TASK TO CARRY OUT
The job is to output each record exactly as it stands, pictures excluded.

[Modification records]
:::
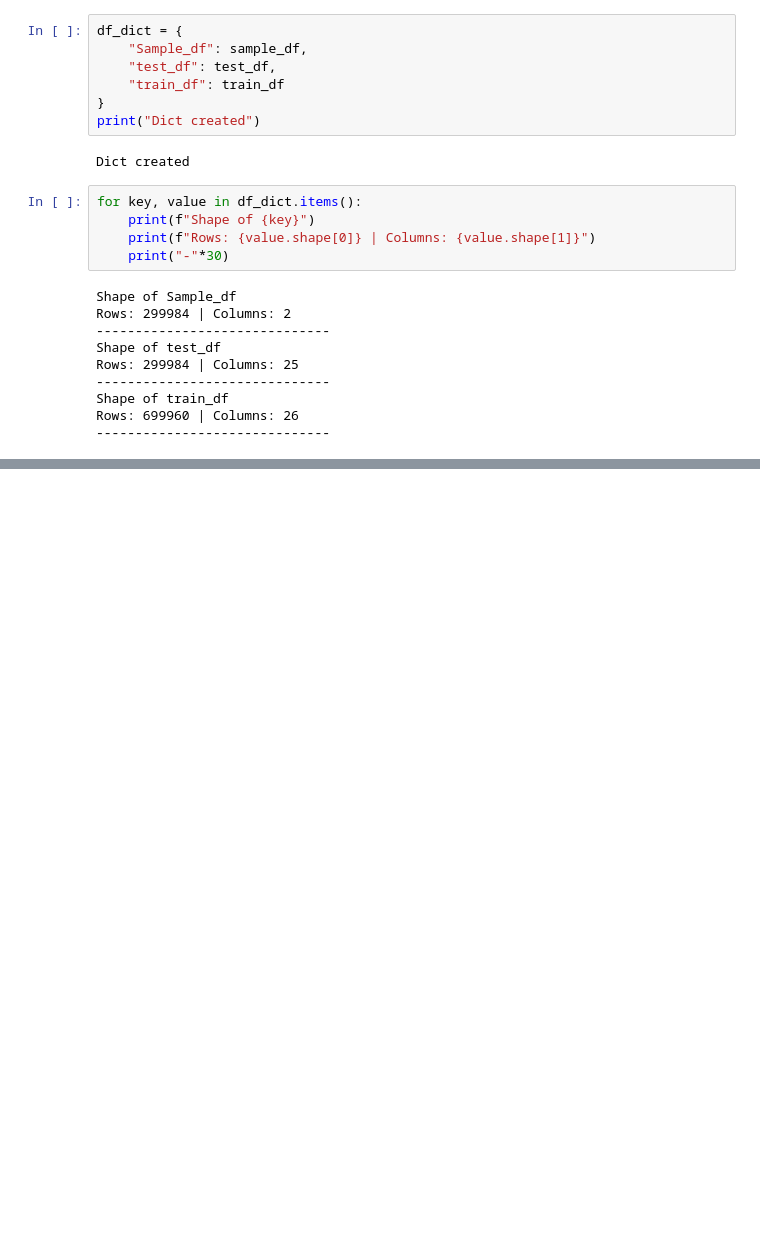
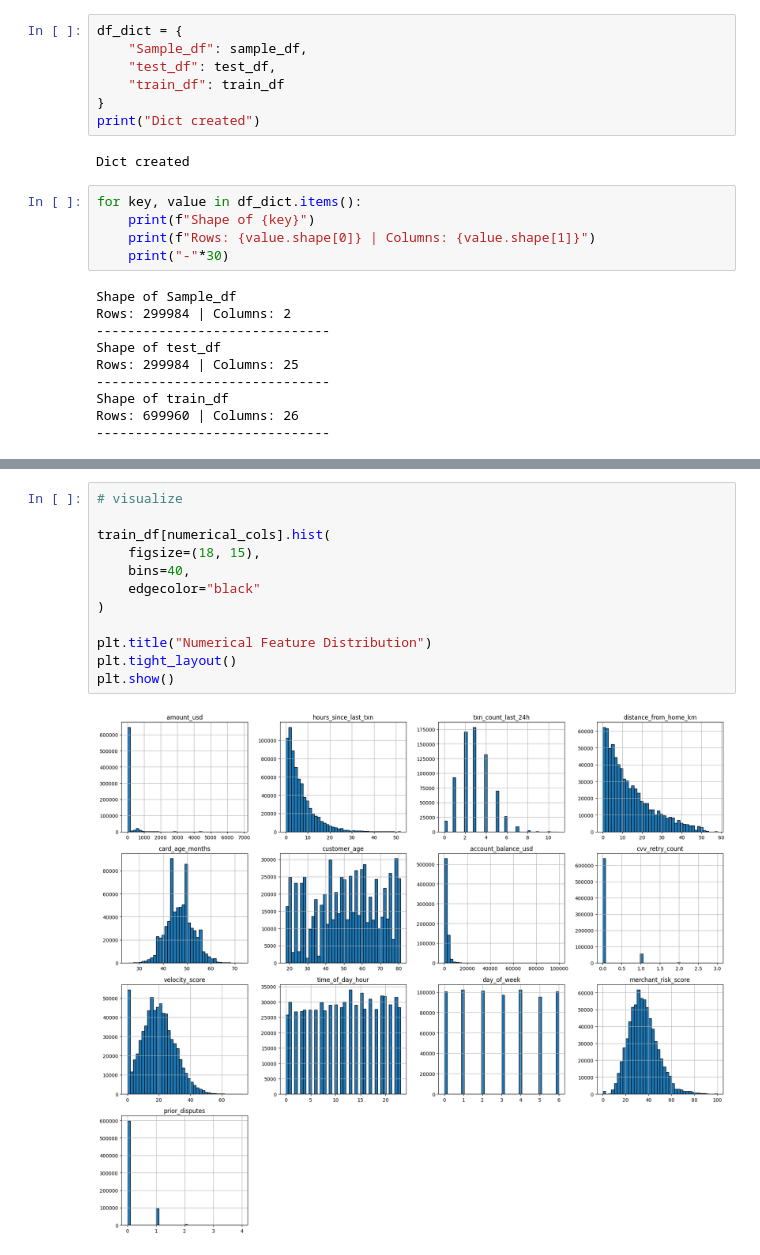
Before and after one commit to Aman-Sharma1812/Kaggle-Competitions, a Jupyter notebook: predicting-credit-card-fraud.ipynb, the cells around one changed output, grey strips where cells are left out. Saved outputs shown, nothing was run; the diff lists cells and outputs as text; blank space fills up the shorter version.

```diff
--- a/predicting-credit-card-fraud.ipynb
+++ b/predicting-credit-card-fraud.ipynb
@@ -108,0 +199,14 @@ Columns of "train_df"
+# %%
+# visualize
+
+train_df[numerical_cols].hist(
+    figsize=(18, 15),
+    bins=40,
+    edgecolor="black"
+)
+
+plt.title("Numerical Feature Distribution")
+plt.tight_layout()
+plt.show()
+# %% [output]
+[figure, added]
```
Also changed, not shown: parts of 20 cells of this notebook.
:::
RESPONSE BELOW
Before and after one commit to Aman-Sharma1812/Kaggle-Competitions, a Jupyter notebook: predicting-credit-card-fraud.ipynb, the cells around one changed output, grey strips where cells are left out. Saved outputs shown, nothing was run; the diff lists cells and outputs as text; blank space fills up the shorter version.

```diff
--- a/predicting-credit-card-fraud.ipynb
+++ b/predicting-credit-card-fraud.ipynb
@@ -108,0 +199,14 @@ Columns of "train_df"
+# %%
+# visualize
+
+train_df[numerical_cols].hist(
+    figsize=(18, 15),
+    bins=40,
+    edgecolor="black"
+)
+
+plt.title("Numerical Feature Distribution")
+plt.tight_layout()
+plt.show()
+# %% [output]
+[figure, added]
```
Also changed, not shown: parts of 20 cells of this notebook.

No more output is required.